(Detected change data)
*** Block opens ***

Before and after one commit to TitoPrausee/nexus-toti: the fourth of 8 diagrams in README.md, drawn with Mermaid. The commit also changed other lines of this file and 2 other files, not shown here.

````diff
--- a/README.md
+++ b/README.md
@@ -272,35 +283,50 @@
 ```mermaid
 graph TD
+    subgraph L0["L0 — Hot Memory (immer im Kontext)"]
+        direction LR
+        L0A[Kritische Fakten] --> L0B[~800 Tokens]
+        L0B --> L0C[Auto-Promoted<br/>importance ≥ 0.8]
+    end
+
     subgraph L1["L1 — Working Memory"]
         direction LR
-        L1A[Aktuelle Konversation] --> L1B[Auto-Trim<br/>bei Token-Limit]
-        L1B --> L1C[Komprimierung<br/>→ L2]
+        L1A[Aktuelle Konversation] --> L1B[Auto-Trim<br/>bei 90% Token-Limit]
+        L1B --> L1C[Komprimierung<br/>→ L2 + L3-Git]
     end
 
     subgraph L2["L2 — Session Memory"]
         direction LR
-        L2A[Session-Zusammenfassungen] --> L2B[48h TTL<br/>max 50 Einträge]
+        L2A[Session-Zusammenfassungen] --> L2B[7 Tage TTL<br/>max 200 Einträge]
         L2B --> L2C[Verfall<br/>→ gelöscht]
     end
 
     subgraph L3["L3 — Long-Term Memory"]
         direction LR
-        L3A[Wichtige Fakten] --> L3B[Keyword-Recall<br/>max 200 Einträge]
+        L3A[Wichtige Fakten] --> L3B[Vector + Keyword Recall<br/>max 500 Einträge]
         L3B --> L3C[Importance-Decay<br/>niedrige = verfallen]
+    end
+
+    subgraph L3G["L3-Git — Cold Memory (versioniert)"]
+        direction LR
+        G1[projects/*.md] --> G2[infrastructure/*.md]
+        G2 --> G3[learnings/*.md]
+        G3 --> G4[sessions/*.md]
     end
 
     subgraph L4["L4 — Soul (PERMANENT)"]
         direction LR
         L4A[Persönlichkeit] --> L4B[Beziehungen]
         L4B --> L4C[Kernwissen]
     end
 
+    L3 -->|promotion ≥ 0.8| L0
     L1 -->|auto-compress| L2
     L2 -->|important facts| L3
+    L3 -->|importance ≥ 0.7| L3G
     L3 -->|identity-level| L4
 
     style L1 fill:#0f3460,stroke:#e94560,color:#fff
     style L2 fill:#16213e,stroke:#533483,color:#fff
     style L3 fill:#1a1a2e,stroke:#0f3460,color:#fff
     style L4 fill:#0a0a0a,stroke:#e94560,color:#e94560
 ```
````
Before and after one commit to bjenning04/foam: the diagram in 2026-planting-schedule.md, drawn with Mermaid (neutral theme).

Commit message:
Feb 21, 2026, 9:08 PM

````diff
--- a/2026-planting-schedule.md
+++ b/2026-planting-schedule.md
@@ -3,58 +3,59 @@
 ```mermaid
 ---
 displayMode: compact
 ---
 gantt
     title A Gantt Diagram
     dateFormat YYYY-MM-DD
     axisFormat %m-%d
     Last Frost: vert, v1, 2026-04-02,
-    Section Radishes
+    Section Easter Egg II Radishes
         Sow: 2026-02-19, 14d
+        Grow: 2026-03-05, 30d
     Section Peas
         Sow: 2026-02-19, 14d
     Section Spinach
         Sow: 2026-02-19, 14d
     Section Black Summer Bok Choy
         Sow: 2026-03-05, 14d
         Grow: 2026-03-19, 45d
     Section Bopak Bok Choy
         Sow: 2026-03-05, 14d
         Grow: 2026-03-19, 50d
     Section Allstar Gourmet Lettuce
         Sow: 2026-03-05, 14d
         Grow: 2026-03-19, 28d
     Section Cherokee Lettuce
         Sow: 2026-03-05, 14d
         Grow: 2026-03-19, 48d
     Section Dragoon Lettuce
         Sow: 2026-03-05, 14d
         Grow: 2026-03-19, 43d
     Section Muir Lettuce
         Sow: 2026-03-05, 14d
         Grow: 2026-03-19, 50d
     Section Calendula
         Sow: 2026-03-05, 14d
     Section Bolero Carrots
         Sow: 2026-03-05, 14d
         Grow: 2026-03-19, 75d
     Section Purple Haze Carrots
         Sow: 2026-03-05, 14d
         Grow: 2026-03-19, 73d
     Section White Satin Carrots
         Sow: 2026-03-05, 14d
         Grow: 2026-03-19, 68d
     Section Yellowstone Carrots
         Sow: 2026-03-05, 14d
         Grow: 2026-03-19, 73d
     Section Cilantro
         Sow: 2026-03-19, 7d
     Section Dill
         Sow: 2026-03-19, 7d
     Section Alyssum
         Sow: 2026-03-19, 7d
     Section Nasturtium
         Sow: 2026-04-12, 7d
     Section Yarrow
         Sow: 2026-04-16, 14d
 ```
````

*** Block closes ***

Instructions for the task: All that is needed is the line containing "Section Bolero Carrots" and each line after it to the end of the data above, set down exactly.

Solution to this task:
     Section Bolero Carrots
         Sow: 2026-03-05, 14d
         Grow: 2026-03-19, 75d
     Section Purple Haze Carrots
         Sow: 2026-03-05, 14d
         Grow: 2026-03-19, 73d
     Section White Satin Carrots
         Sow: 2026-03-05, 14d
         Grow: 2026-03-19, 68d
     Section Yellowstone Carrots
         Sow: 2026-03-05, 14d
         Grow: 2026-03-19, 73d
     Section Cilantro
         Sow: 2026-03-19, 7d
     Section Dill
         Sow: 2026-03-19, 7d
     Section Alyssum
         Sow: 2026-03-19, 7d
     Section Nasturtium
         Sow: 2026-04-12, 7d
     Section Yarrow
         Sow: 2026-04-16, 14d
 ```
````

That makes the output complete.